If there were a movie about your life, what would it look like? Which celebrity would play you?
Ah, the timeless ice breaker question.
Over the weekend, I made plans to see Friends with Kids with a few coworkers. I thought I was heading to see a comedic depiction of my current life stage as the young adult who is left in the dust of the friends-getting-married-and-having-kids frenzy.
If this confession prompts an eye roll from you on account of my young adult angst, let me add one bit of vindication: the movie was sold out.
Our next option was to see Wanderlust, and something interesting happened: in my search for one snapshot of my current context, I found a wholly different but still parallel other. Bring on the ice breaker questions — I have found the film about my year in intentional community.
As a progressive Christian in my mid-20s, it'd be safe to bet I might be a fan of Donald Miller. And I am. Miller's Blue Like Jazz and Searching For God Knows What are among the books that have significantly affected my faith journey.
And, like many others in my demographic, I met the news of an adaptation of Blue Like Jazz with both hope and apprehension. Like Miller himself, “at first, I didn’t understand how it could be a movie. I couldn’t see it on a screen.”
My own anxieties about a big-screen adaptation fell into two categories. First Jazz is, for all intents and purposes, a memoir. And memoirs — or the biopics they often become onscreen — are, in my opinion, rarely great films. They are usually little more than a path to the Oscars for actors who are pining after an ego-boost (but I guess that’s another story).

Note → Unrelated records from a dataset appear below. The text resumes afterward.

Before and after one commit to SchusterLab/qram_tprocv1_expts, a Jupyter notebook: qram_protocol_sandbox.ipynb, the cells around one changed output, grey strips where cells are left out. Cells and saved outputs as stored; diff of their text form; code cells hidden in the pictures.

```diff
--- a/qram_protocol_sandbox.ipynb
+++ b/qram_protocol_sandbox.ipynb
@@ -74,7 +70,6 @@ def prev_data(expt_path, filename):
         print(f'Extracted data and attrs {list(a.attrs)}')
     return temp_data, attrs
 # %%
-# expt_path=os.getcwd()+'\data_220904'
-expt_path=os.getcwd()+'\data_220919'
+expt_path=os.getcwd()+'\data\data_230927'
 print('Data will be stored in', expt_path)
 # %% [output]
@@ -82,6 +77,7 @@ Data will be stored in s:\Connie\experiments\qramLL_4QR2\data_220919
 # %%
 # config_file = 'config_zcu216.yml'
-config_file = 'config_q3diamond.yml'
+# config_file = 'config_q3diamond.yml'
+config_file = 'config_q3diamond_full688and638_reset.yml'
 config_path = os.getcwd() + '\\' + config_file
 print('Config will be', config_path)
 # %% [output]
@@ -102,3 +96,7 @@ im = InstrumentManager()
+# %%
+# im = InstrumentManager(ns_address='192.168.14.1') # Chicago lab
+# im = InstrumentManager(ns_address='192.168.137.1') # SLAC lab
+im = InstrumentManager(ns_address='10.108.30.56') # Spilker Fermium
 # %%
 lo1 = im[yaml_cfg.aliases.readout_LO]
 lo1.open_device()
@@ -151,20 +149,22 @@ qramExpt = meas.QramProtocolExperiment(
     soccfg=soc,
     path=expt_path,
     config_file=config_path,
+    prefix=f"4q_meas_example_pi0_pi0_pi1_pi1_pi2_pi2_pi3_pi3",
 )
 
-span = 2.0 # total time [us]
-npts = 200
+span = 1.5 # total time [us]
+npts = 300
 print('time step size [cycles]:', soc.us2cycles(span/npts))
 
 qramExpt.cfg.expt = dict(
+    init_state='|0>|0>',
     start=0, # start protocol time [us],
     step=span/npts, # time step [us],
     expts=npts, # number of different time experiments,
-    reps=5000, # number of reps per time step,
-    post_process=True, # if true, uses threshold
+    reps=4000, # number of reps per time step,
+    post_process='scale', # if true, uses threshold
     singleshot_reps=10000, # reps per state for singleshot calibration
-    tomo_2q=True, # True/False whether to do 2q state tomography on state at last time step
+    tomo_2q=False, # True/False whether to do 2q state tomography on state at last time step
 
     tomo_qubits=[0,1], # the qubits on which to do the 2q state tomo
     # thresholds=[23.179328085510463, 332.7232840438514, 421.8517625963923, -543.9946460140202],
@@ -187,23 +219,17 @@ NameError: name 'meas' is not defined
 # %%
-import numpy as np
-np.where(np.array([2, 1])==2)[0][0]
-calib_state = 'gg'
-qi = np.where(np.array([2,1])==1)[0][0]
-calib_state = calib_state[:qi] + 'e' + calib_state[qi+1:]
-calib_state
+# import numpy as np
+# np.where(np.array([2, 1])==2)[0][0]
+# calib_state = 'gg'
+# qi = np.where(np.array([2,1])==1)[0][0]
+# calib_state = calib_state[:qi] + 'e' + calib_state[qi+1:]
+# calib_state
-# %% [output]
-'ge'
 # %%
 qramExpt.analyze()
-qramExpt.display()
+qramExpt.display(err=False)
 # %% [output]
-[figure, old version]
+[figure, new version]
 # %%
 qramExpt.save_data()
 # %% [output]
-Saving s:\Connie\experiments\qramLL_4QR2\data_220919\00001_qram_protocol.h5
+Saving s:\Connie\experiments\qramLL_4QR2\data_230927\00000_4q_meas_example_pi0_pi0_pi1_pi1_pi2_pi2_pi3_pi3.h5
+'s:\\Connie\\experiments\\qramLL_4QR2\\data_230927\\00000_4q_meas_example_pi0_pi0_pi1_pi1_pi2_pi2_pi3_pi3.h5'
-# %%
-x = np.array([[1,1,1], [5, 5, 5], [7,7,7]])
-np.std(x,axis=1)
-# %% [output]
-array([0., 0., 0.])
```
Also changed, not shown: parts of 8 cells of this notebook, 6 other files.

What saves Blue Like Jazz, thankfully, is that it is a memoir with a difference. It isn’t a rose-tinted, romanticized account of some historical or celebrated figure. It is the memoir of someone who is very much like me — just a little bit funnier. That’s where the appeal comes from and I'd expect that's what will make Blue Like Jazz (the film) a success both here and abroad.